We moved to Pembrokeshire late January last year (2018).
I’d had itchy feet since retiring in 2016 and I wanted to garden somewhere where the climate was kinder – for what I wanted to grow.
We had lived in Bedfordshire for almost 40 years and had family and grandchildren all living locally. Jill is so much more sociable than me and was active in amateur dramatics and singing groups as well as immersed in being a super grandma so it was quite a wrench to pick up and go for her.
As for me; I gardened in a small garden and went fishing when I had the chance, mended broken toys, lawnmowers and was first port of call for the kids when anything went wrong with cars, bikes or the house. Not such a wrench for me!
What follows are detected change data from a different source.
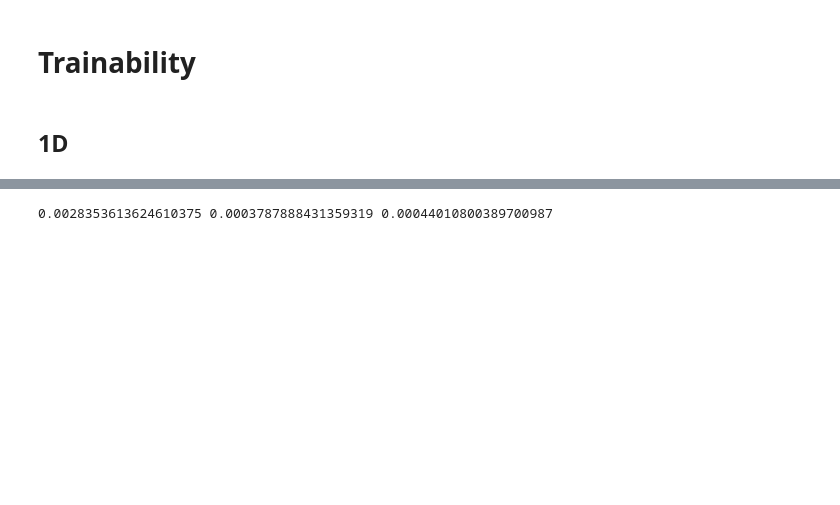
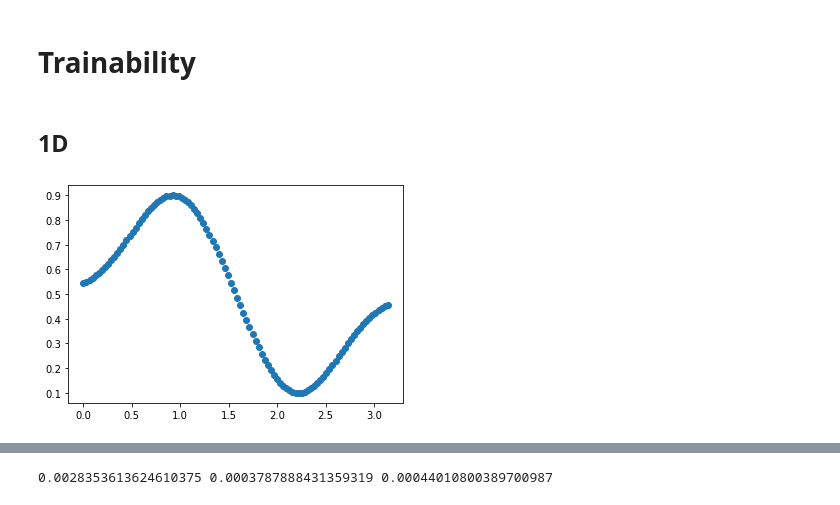
Before and after one commit to KristianWold/Thesis, a Jupyter notebook: notebooks/analysis/Trainability, Analysis.ipynb, the cells around one changed output, grey strips where cells are left out. Drawn from its saved outputs; the diff is of its cells as text; code cells hidden in the pictures; blank space fills up the shorter version.

```diff
--- a/notebooks/analysis/Trainability, Analysis.ipynb
+++ b/notebooks/analysis/Trainability, Analysis.ipynb
@@ -31,6 +31,11 @@ y = gaussian(x, 0.3, 0.02) - gaussian(x, 0.7, 0.02)
 
 x = scaler(x, a=0, b=np.pi)
 y = scaler(y, a=0.1, b=0.9)
+# %%
+plt.plot(x, y, 'o')
+plt.show()
+# %% [output]
+[figure, added]
 # %%
 qnn_list1 = loader(data_path("trainability_qnn_1D_reps_1"))
 qnn_list2 = loader(data_path("trainability_qnn_1D_reps_2"))
```
Also changed, not shown: parts of 3 cells of this notebook.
True to form Jill is already making a social scene for herself (and me) via the internet. She goes singing every Monday morning and Knitting (and Yakking) at Haverfordwest Library every Tuesday. She has found local social groups which we join with when we can and local theatres which we attend regularly.
Whatsapp and Facetime and a procession of visits keeps us in touch with the family.
I am progressing rather slower with my plans.
I have been a keen gardener for most of my life – it’s in my DNA I think. My Dad was too. However, I’m probably best described as a ‘Plantsman’ who can’t remember the names of his plants than a gardener! One of my favourite sayings is ‘’ a rose by any other name….’’.
Our garden always looked different to our neighbours, a hodgepodge of plants bought because I liked the look of them or they had fragrant flowers, attractive leave or maybe even because they looked weird. But our garden was always admired by visitors, whether it was because of the colour or the smells or the little treasures, such as hardy ground gingers, only seen when the vegetation was parted.
Little design but it seemed to work.
An aspect of my gardening over the years has been sourcing exotic and different plants to grow.
I have never been to a garden centre and bought a couple of dozen pelargonium plugs for a bed (Jill does that and calls me a snob for poo pooing it!).
Fortunately there are small specialist nurseries dotted about the country that do specialise in the weird and wonderful for the garden – and many of the subjects are hardy!
Many years ago my father gave me a couple of pots of ferns for my garden (and an orchid too but that’s another story). I still have the ferns (but can’t remember their names; ‘Dad’s fern’ suffices for me). I bought a few more over the years until it came to dawn that most garden centres only stock a handful of native ferns or the few exotic ferns that are generally easy and quick to mass produce.
If I wanted to be different I’d have to grow my own. Which is what I did.
So a few years back I set off growing my own ferns. I’d joined BPS (British Pteridological Society) and the AFS (American Fern Society) because I wanted to know more about ferns and to take advantage of plant swops and have access to fern spores (fern seeds).
It seemed to me to be a good idea to propagate ferns from around the world that are not widely available yet come from similar climates to our own. The United States Department of Agriculture have produced a basis for identifying similar climate zones which has been copied by Governments throughout the world. It is not a perfect tool but helps identify areas to source spores from and is better than nothing.
It’s surprising what you can produce with a propagator, a spare bedroom and a small greenhouse.
I think it was when potting on almost countless baby ferns that I got the idea of a move!
When we completed on the purchase of our present home in Haverfordwest I had more than 120 different species of ferns and anything from 50 -150 sporelings (seedlings) of each sitting in seed trays and 2’’ pots. Also a number of mature plants that I’d been lucky to acquire as stock plants and many 1 year to 3 year old ferns from earlier sowings.
The plan, ‘’the business plan’’, was that I would have a greenhouse and facilities for growing on my ferns and a garden where they could be shown off to their advantage, also an area where there would be potted examples of what was in the garden. Surplus plants would go to friends I have in the plant trade.
However, Mother Nature is cruel. We arrived in Pembrokeshire roughly at the same time as ‘’ the Beast from the East’’; very low temperatures, winds and snow which killed very nearly all my young stock and severely damaged most of my mature plants,
Jill and I spent many hours tipping dead ferns out into the barrow and washing the pots.
All is not lost though.
My mature ferns are slowly recovering. The site for my greenhouse was decided and it went up last year I have a good collection of ferns still and I have a small number of young ferns to grow on. Our veg patch has been marked out and is ready for the rotavator and I have sourced well-rotted horse manure and rotted bark chips to build up fertility and humus content in our heavy bit of Pembrokeshire soil.
I’ve also made some strides into bringing our ‘’estate’’ under control by attacking the brambles and bracken that wanted to take over.
So I probably haven’t done badly for an old guy.
Our garden has been beautiful throughout the year with the hydrangea shrubs in full glory.
Best of all Jill and I are very happy here, enjoying the countryside, friendly people and of course the glorious beaches and coastal walks.